[Records drawn from a dataset]

# # # #

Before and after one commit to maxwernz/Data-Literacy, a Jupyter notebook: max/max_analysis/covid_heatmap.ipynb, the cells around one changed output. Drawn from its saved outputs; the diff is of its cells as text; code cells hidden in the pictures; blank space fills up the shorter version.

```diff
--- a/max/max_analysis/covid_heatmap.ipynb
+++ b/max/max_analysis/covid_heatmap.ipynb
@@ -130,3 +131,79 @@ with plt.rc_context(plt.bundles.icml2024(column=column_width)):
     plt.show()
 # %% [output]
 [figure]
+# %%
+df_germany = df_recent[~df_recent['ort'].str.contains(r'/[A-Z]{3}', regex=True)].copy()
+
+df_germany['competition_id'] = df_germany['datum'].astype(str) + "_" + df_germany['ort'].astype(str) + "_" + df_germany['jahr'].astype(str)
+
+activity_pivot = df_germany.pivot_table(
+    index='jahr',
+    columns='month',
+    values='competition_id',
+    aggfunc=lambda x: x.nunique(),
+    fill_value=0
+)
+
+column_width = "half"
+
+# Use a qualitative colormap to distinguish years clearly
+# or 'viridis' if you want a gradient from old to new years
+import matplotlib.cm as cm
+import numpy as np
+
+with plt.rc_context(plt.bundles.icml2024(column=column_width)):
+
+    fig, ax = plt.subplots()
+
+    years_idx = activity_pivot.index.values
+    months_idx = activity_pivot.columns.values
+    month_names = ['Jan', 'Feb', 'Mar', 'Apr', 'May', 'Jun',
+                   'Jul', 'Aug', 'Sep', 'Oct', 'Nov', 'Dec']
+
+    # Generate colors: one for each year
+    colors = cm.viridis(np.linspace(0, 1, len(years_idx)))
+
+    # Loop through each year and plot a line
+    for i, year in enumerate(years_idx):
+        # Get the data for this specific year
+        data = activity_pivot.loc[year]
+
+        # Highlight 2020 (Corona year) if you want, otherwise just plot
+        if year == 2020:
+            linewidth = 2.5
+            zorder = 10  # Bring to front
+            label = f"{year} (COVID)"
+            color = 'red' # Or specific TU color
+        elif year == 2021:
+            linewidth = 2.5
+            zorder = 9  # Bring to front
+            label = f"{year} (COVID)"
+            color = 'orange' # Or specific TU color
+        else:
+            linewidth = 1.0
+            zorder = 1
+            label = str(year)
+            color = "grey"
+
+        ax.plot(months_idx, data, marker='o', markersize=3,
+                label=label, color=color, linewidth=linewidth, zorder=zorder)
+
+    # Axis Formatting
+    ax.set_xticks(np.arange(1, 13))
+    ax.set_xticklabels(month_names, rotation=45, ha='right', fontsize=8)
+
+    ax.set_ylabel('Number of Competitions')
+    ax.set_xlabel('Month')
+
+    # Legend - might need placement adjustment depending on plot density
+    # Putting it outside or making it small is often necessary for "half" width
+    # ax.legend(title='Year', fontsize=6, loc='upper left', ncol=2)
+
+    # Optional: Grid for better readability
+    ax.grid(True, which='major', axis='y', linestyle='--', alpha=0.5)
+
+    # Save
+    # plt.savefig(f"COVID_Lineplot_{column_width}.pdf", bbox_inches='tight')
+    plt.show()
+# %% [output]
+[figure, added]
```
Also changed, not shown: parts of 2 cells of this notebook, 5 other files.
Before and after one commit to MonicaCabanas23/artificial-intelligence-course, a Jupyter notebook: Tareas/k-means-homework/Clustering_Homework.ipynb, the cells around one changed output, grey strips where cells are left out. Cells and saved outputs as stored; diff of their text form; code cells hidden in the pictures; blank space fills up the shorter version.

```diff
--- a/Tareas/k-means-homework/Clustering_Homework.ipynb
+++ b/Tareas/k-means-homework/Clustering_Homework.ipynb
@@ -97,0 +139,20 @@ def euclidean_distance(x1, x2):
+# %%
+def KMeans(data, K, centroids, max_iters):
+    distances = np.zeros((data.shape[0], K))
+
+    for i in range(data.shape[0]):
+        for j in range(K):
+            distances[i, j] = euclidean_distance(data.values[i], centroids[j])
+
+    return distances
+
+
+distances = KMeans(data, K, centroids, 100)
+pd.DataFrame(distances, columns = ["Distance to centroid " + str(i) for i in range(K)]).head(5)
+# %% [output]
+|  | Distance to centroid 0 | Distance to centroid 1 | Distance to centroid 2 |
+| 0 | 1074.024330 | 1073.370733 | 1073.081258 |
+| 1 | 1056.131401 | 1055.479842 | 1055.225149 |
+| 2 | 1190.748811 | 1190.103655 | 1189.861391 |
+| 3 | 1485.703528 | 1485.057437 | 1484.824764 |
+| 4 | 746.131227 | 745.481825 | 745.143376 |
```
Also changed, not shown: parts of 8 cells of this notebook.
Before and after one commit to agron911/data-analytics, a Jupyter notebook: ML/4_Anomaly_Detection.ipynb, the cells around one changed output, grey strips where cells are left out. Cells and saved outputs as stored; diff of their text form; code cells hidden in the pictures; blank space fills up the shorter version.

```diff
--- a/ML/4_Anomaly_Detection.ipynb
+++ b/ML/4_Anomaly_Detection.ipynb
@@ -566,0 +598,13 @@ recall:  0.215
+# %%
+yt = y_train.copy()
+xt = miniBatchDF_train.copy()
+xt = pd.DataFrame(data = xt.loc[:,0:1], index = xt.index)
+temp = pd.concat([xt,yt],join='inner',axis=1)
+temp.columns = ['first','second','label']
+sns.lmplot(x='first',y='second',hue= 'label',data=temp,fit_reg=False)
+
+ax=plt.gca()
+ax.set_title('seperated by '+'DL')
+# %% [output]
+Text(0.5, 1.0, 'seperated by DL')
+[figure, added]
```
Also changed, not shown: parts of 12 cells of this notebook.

# # # #

**REQUIREMENT:**
Copy out each record, keeping every word as it is.

**ANSWER BELOW:**
Before and after one commit to maxwernz/Data-Literacy, a Jupyter notebook: max/max_analysis/covid_heatmap.ipynb, the cells around one changed output. Drawn from its saved outputs; the diff is of its cells as text; code cells hidden in the pictures; blank space fills up the shorter version.

```diff
--- a/max/max_analysis/covid_heatmap.ipynb
+++ b/max/max_analysis/covid_heatmap.ipynb
@@ -130,3 +131,79 @@ with plt.rc_context(plt.bundles.icml2024(column=column_width)):
     plt.show()
 # %% [output]
 [figure]
+# %%
+df_germany = df_recent[~df_recent['ort'].str.contains(r'/[A-Z]{3}', regex=True)].copy()
+
+df_germany['competition_id'] = df_germany['datum'].astype(str) + "_" + df_germany['ort'].astype(str) + "_" + df_germany['jahr'].astype(str)
+
+activity_pivot = df_germany.pivot_table(
+    index='jahr',
+    columns='month',
+    values='competition_id',
+    aggfunc=lambda x: x.nunique(),
+    fill_value=0
+)
+
+column_width = "half"
+
+# Use a qualitative colormap to distinguish years clearly
+# or 'viridis' if you want a gradient from old to new years
+import matplotlib.cm as cm
+import numpy as np
+
+with plt.rc_context(plt.bundles.icml2024(column=column_width)):
+
+    fig, ax = plt.subplots()
+
+    years_idx = activity_pivot.index.values
+    months_idx = activity_pivot.columns.values
+    month_names = ['Jan', 'Feb', 'Mar', 'Apr', 'May', 'Jun',
+                   'Jul', 'Aug', 'Sep', 'Oct', 'Nov', 'Dec']
+
+    # Generate colors: one for each year
+    colors = cm.viridis(np.linspace(0, 1, len(years_idx)))
+
+    # Loop through each year and plot a line
+    for i, year in enumerate(years_idx):
+        # Get the data for this specific year
+        data = activity_pivot.loc[year]
+
+        # Highlight 2020 (Corona year) if you want, otherwise just plot
+        if year == 2020:
+            linewidth = 2.5
+            zorder = 10  # Bring to front
+            label = f"{year} (COVID)"
+            color = 'red' # Or specific TU color
+        elif year == 2021:
+            linewidth = 2.5
+            zorder = 9  # Bring to front
+            label = f"{year} (COVID)"
+            color = 'orange' # Or specific TU color
+        else:
+            linewidth = 1.0
+            zorder = 1
+            label = str(year)
+            color = "grey"
+
+        ax.plot(months_idx, data, marker='o', markersize=3,
+                label=label, color=color, linewidth=linewidth, zorder=zorder)
+
+    # Axis Formatting
+    ax.set_xticks(np.arange(1, 13))
+    ax.set_xticklabels(month_names, rotation=45, ha='right', fontsize=8)
+
+    ax.set_ylabel('Number of Competitions')
+    ax.set_xlabel('Month')
+
+    # Legend - might need placement adjustment depending on plot density
+    # Putting it outside or making it small is often necessary for "half" width
+    # ax.legend(title='Year', fontsize=6, loc='upper left', ncol=2)
+
+    # Optional: Grid for better readability
+    ax.grid(True, which='major', axis='y', linestyle='--', alpha=0.5)
+
+    # Save
+    # plt.savefig(f"COVID_Lineplot_{column_width}.pdf", bbox_inches='tight')
+    plt.show()
+# %% [output]
+[figure, added]
```
Also changed, not shown: parts of 2 cells of this notebook, 5 other files.
Before and after one commit to MonicaCabanas23/artificial-intelligence-course, a Jupyter notebook: Tareas/k-means-homework/Clustering_Homework.ipynb, the cells around one changed output, grey strips where cells are left out. Cells and saved outputs as stored; diff of their text form; code cells hidden in the pictures; blank space fills up the shorter version.

```diff
--- a/Tareas/k-means-homework/Clustering_Homework.ipynb
+++ b/Tareas/k-means-homework/Clustering_Homework.ipynb
@@ -97,0 +139,20 @@ def euclidean_distance(x1, x2):
+# %%
+def KMeans(data, K, centroids, max_iters):
+    distances = np.zeros((data.shape[0], K))
+
+    for i in range(data.shape[0]):
+        for j in range(K):
+            distances[i, j] = euclidean_distance(data.values[i], centroids[j])
+
+    return distances
+
+
+distances = KMeans(data, K, centroids, 100)
+pd.DataFrame(distances, columns = ["Distance to centroid " + str(i) for i in range(K)]).head(5)
+# %% [output]
+|  | Distance to centroid 0 | Distance to centroid 1 | Distance to centroid 2 |
+| 0 | 1074.024330 | 1073.370733 | 1073.081258 |
+| 1 | 1056.131401 | 1055.479842 | 1055.225149 |
+| 2 | 1190.748811 | 1190.103655 | 1189.861391 |
+| 3 | 1485.703528 | 1485.057437 | 1484.824764 |
+| 4 | 746.131227 | 745.481825 | 745.143376 |
```
Also changed, not shown: parts of 8 cells of this notebook.
Before and after one commit to agron911/data-analytics, a Jupyter notebook: ML/4_Anomaly_Detection.ipynb, the cells around one changed output, grey strips where cells are left out. Cells and saved outputs as stored; diff of their text form; code cells hidden in the pictures; blank space fills up the shorter version.

```diff
--- a/ML/4_Anomaly_Detection.ipynb
+++ b/ML/4_Anomaly_Detection.ipynb
@@ -566,0 +598,13 @@ recall:  0.215
+# %%
+yt = y_train.copy()
+xt = miniBatchDF_train.copy()
+xt = pd.DataFrame(data = xt.loc[:,0:1], index = xt.index)
+temp = pd.concat([xt,yt],join='inner',axis=1)
+temp.columns = ['first','second','label']
+sns.lmplot(x='first',y='second',hue= 'label',data=temp,fit_reg=False)
+
+ax=plt.gca()
+ax.set_title('seperated by '+'DL')
+# %% [output]
+Text(0.5, 1.0, 'seperated by DL')
+[figure, added]
```
Also changed, not shown: parts of 12 cells of this notebook.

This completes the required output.